[TASK]: Give the records again exactly, but drop the pictures.

[DATA FOR ANALYSIS]:
*** Begin section ***

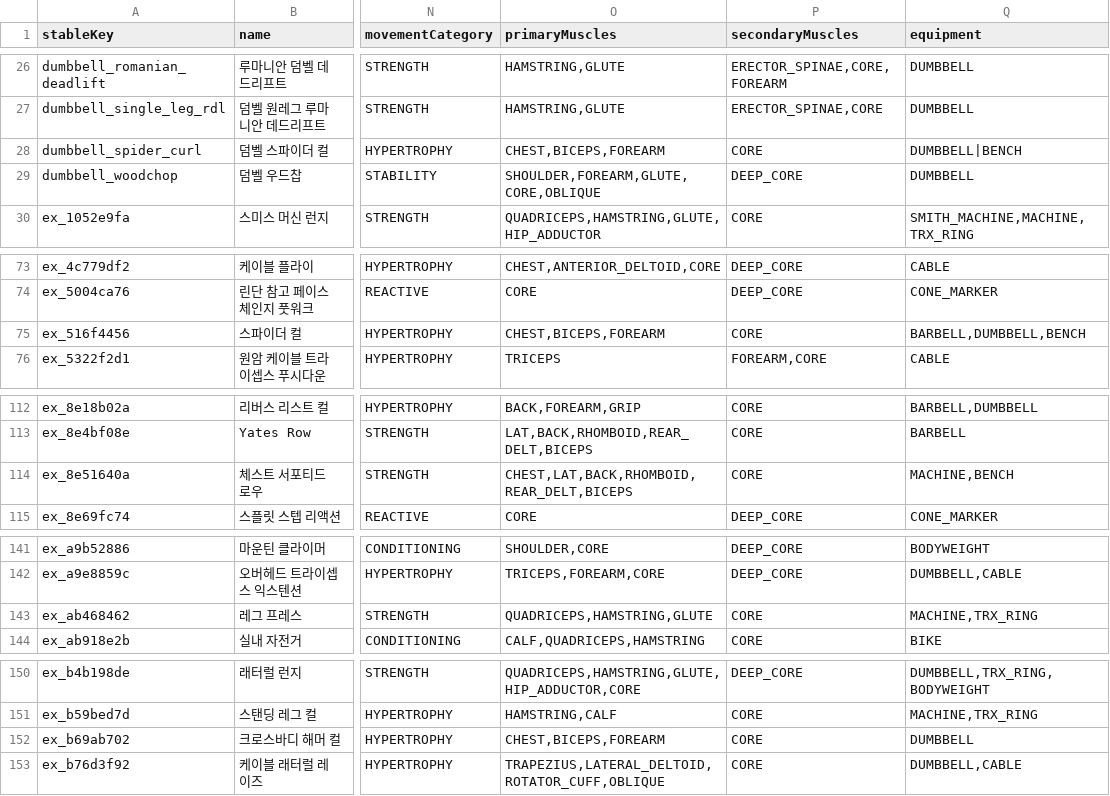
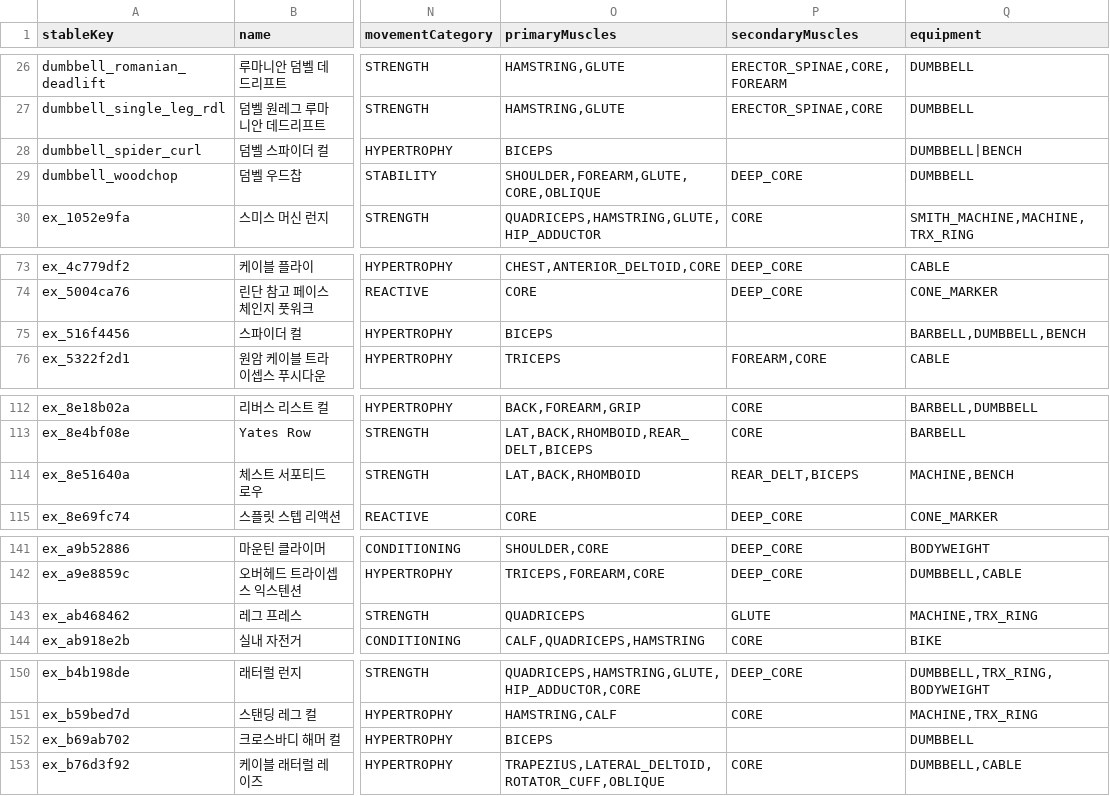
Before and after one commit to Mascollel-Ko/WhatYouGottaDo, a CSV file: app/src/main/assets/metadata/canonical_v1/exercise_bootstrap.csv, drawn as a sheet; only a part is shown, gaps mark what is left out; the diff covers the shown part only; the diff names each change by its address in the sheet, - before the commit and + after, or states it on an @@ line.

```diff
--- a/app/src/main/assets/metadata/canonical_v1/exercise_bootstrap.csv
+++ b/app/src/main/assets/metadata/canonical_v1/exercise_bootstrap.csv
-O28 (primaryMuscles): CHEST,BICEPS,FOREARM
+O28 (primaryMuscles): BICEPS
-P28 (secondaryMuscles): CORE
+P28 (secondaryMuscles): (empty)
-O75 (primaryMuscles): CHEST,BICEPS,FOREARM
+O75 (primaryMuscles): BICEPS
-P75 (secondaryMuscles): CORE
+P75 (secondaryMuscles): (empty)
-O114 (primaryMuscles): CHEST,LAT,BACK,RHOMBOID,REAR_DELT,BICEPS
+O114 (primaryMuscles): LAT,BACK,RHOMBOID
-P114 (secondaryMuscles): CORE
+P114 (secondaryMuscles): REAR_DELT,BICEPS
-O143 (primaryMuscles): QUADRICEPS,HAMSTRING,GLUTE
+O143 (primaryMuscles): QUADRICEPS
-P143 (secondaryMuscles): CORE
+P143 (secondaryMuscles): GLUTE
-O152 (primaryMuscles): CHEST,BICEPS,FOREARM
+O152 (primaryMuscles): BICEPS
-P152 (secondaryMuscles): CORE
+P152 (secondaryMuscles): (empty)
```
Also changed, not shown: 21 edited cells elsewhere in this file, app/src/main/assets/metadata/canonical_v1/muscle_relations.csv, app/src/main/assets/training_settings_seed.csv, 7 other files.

*** End section ***

[EXERCISE OUTPUT]:
Before and after one commit to Mascollel-Ko/WhatYouGottaDo, a CSV file: app/src/main/assets/metadata/canonical_v1/exercise_bootstrap.csv, drawn as a sheet; only a part is shown, gaps mark what is left out; the diff covers the shown part only; the diff names each change by its address in the sheet, - before the commit and + after, or states it on an @@ line.

```diff
--- a/app/src/main/assets/metadata/canonical_v1/exercise_bootstrap.csv
+++ b/app/src/main/assets/metadata/canonical_v1/exercise_bootstrap.csv
-O28 (primaryMuscles): CHEST,BICEPS,FOREARM
+O28 (primaryMuscles): BICEPS
-P28 (secondaryMuscles): CORE
+P28 (secondaryMuscles): (empty)
-O75 (primaryMuscles): CHEST,BICEPS,FOREARM
+O75 (primaryMuscles): BICEPS
-P75 (secondaryMuscles): CORE
+P75 (secondaryMuscles): (empty)
-O114 (primaryMuscles): CHEST,LAT,BACK,RHOMBOID,REAR_DELT,BICEPS
+O114 (primaryMuscles): LAT,BACK,RHOMBOID
-P114 (secondaryMuscles): CORE
+P114 (secondaryMuscles): REAR_DELT,BICEPS
-O143 (primaryMuscles): QUADRICEPS,HAMSTRING,GLUTE
+O143 (primaryMuscles): QUADRICEPS
-P143 (secondaryMuscles): CORE
+P143 (secondaryMuscles): GLUTE
-O152 (primaryMuscles): CHEST,BICEPS,FOREARM
+O152 (primaryMuscles): BICEPS
-P152 (secondaryMuscles): CORE
+P152 (secondaryMuscles): (empty)
```
Also changed, not shown: 21 edited cells elsewhere in this file, app/src/main/assets/metadata/canonical_v1/muscle_relations.csv, app/src/main/assets/training_settings_seed.csv, 7 other files.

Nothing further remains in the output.